I think every writer, whether of fiction or editorial opinion, suffers from that old philosophical cliche about hearing sounds in a vacant forest. Does your writing matter if no one is there to read it? Do your thoughts? Even if you have the greatest manuscript, if no one will publish you, do you matter?

I thought going to college and majoring in English literature meant that I would be constantly writing, voicing my opinions and perfecting my manner of expression. But that hasn’t really been the case. The truth is, six or seven papers a quarter and writing essays for only one professor or TA to read is simply not enough for me. When I read something emotionally inspiring or technically brilliant, sometimes I just want to shout it from the roof tops and tell everyone I see. I want everyone to know about the Houyhnhnms and zeugmas and Wordsworth’s “egotistical sublime.” I want somebody to care because this is what I care about. With all of my friends flying in different directions in terms of fields of study and career paths, I still want to connect to them and have them understand this part of my life.  

Perhaps equally important is the simple fact that I just need a place to wax literary.
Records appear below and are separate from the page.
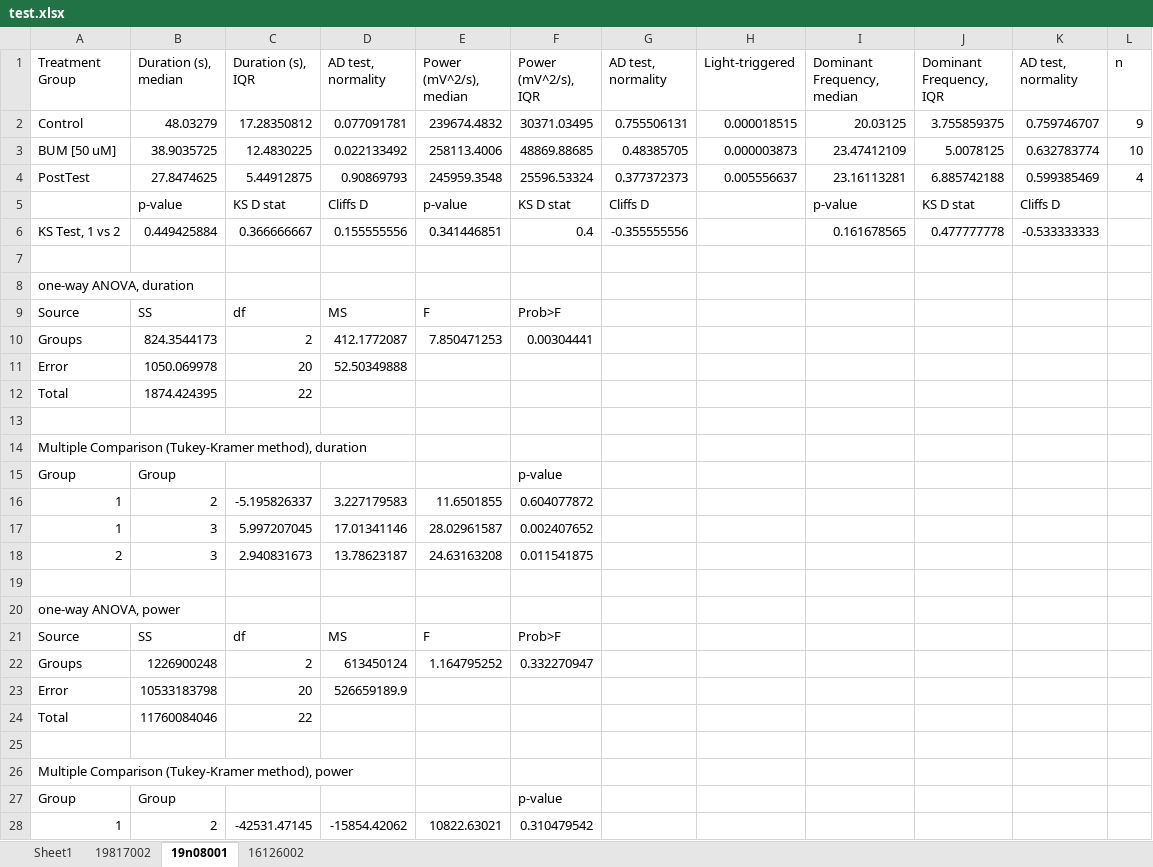
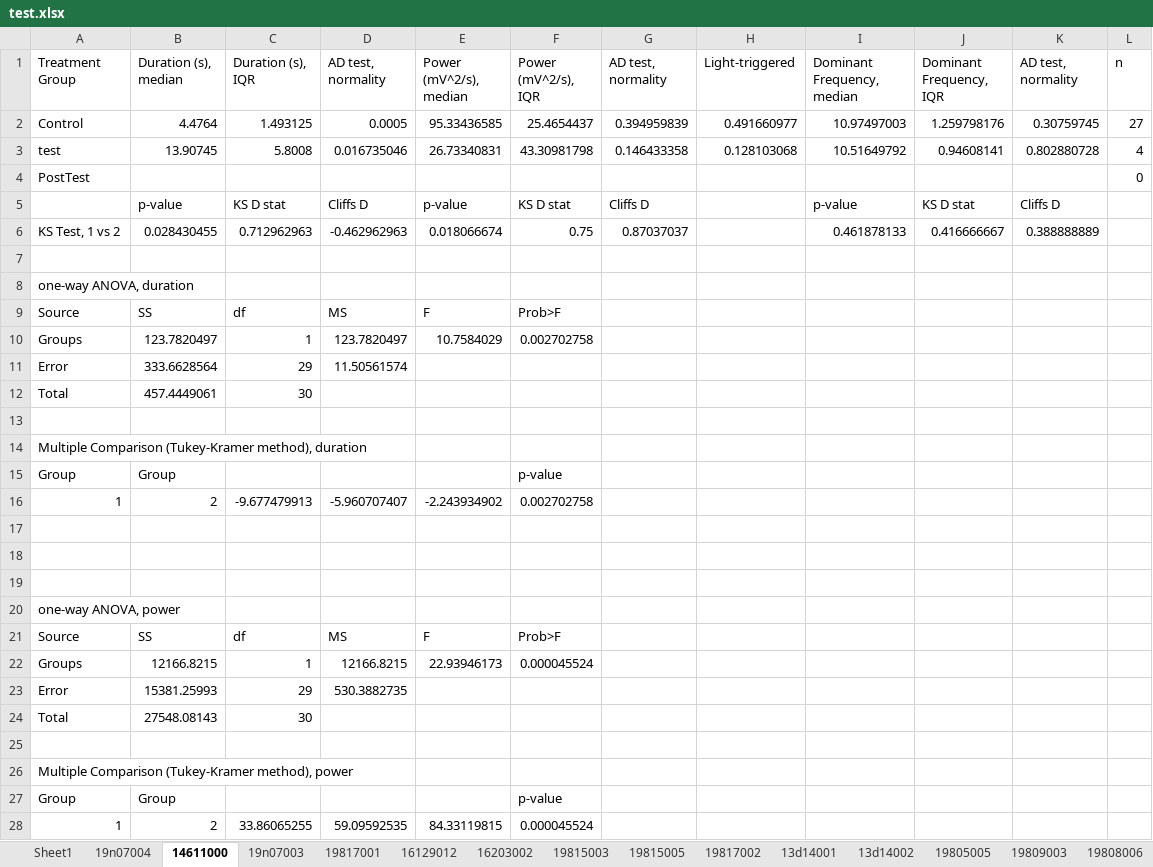
Before and after one commit to Valiantelab/ChangValiante2018, an Excel workbook: test.xlsx, sheet 14611000, drawn as a sheet; only a part is shown; values as stored, in another font and other column widths than the file's, no borders; removed rows and columns are numbered as before the commit, all else as after; the diff covers the shown part only; the diff names each change by its address in the sheet, - before the commit and + after, or states it on an @@ line.

```diff
--- a/test.xlsx (sheet 14611000)
+++ b/test.xlsx (sheet 14611000)
-sheet tab: 19n08001
+sheet tab: 14611000
-sheet tab: 16126002
+sheet tab: 19n07003
+sheet tab: 19n07004
+sheet tab: 19817001
+sheet tab: 16129012
+sheet tab: 16203002
+sheet tab: 19815003
+sheet tab: 19815005
+sheet tab: 13d14001
+sheet tab: 13d14002
+sheet tab: 19805005
+sheet tab: 19809003
+sheet tab: 19808006
@@ sheet tab order changed: Sheet1 | 19n07004 | 14611000 | 19n07003 | 19817001 | 16129012 | 16203002 | 19815003 | 19815005 | 19817002 | 13d14001 | 13d14002 | 19805005 | 19809003 | 19808006 @@
-row 2: Control | 48.03279 | 17.28350812 | 0.077091781 | 239674.4832 | 30371.03495 | 0.755506131 | 0.000018515 | 20.03125 | 3.755859375 | 0.759746707 | 9
-row 3: BUM [50 uM] | 38.9035725 | 12.4830225 | 0.022133492 | 258113.4006 | 48869.88685 | 0.48385705 | 0.000003873 | 23.47412109 | 5.0078125 | 0.632783774 | 10
-row 4: PostTest | 27.8474625 | 5.44912875 | 0.90869793 | 245959.3548 | 25596.53324 | 0.377372373 | 0.005556637 | 23.16113281 | 6.885742188 | 0.599385469 | 4
+row 2: Control | 4.4764 | 1.493125 | 0.0005 | 95.33436585 | 25.4654437 | 0.394959839 | 0.491660977 | 10.97497003 | 1.259798176 | 0.30759745 | 27
+row 3: test | 13.90745 | 5.8008 | 0.016735046 | 26.73340831 | 43.30981798 | 0.146433358 | 0.128103068 | 10.51649792 | 0.94608141 | 0.802880728 | 4
+row 4: PostTest |  |  |  |  |  |  |  |  |  |  | 0
-row 6: KS Test, 1 vs 2 | 0.449425884 | 0.366666667 | 0.155555556 | 0.341446851 | 0.4 | -0.355555556 |  | 0.161678565 | 0.477777778 | -0.533333333
+row 6: KS Test, 1 vs 2 | 0.028430455 | 0.712962963 | -0.462962963 | 0.018066674 | 0.75 | 0.87037037 |  | 0.461878133 | 0.416666667 | 0.388888889
-row 10: Groups | 824.3544173 | 2 | 412.1772087 | 7.850471253 | 0.00304441
-row 11: Error | 1050.069978 | 20 | 52.50349888
+row 10: Groups | 123.7820497 | 1 | 123.7820497 | 10.7584029 | 0.002702758
+row 11: Error | 333.6628564 | 29 | 11.50561574
-B12 (Duration (s), median): 1874.424395
+B12 (Duration (s), median): 457.4449061
-C12 (Duration (s), IQR): 22
+C12 (Duration (s), IQR): 30
-C16 (Duration (s), IQR): -5.195826337
+C16 (Duration (s), IQR): -9.677479913
-D16 (AD test, normality): 3.227179583
+D16 (AD test, normality): -5.960707407
-E16 (Power (mV^2/s), median): 11.6501855
+E16 (Power (mV^2/s), median): -2.243934902
-F16 (Power (mV^2/s), IQR): 0.604077872
+F16 (Power (mV^2/s), IQR): 0.002702758
-row 17: 1 | 3 | 5.997207045 | 17.01341146 | 28.02961587 | 0.002407652
+row 17: (empty)
-row 18: 2 | 3 | 2.940831673 | 13.78623187 | 24.63163208 | 0.011541875
+row 18: (empty)
-row 22: Groups | 1226900248 | 2 | 613450124 | 1.164795252 | 0.332270947
-row 23: Error | 10533183798 | 20 | 526659189.9
+row 22: Groups | 12166.8215 | 1 | 12166.8215 | 22.93946173 | 0.000045524
+row 23: Error | 15381.25993 | 29 | 530.3882735
-B24 (Duration (s), median): 11760084046
+B24 (Duration (s), median): 27548.08143
-C24 (Duration (s), IQR): 22
+C24 (Duration (s), IQR): 30
-C28 (Duration (s), IQR): -42531.47145
+C28 (Duration (s), IQR): 33.86065255
-D28 (AD test, normality): -15854.42062
+D28 (AD test, normality): 59.09592535
-E28 (Power (mV^2/s), median): 10822.63021
+E28 (Power (mV^2/s), median): 84.33119815
-F28 (Power (mV^2/s), IQR): 0.310479542
+F28 (Power (mV^2/s), IQR): 0.000045524
```
Also changed, not shown: 2 added rows, 4 removed rows and 18 edited cells elsewhere in this sheet, sheet 19817002, sheet 19n07003, other sheet tabs, Control.xlsx, 13 other files.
I know some people see such a passion for literature as impractical, even delusional. Others simply don’t understand how one silly rhyme about “cabbages and kings” can make a girl so insanely giddy. Sometimes, at the end of the day, it helps to be able to rant about those things that tickle your toes to the world (wide web).

While this blog will have a primarily literary focus, I will most probably touch on some of my other social, cultural, and humanities interests, and occasionally dish out some of my pseudo-philosophy. However, I’m definitely hoping to maintain a separation between my personal and academic personas because I think what the two have to say are vastly different.

And so today, I launch my first semi-“professional” blog with a Tracy-Turnblad-esque naivete that this will be something witty, important, and fun.

“some day when I take to the floor,/ the world’s gonna wake up and see/ Baltimore and me!”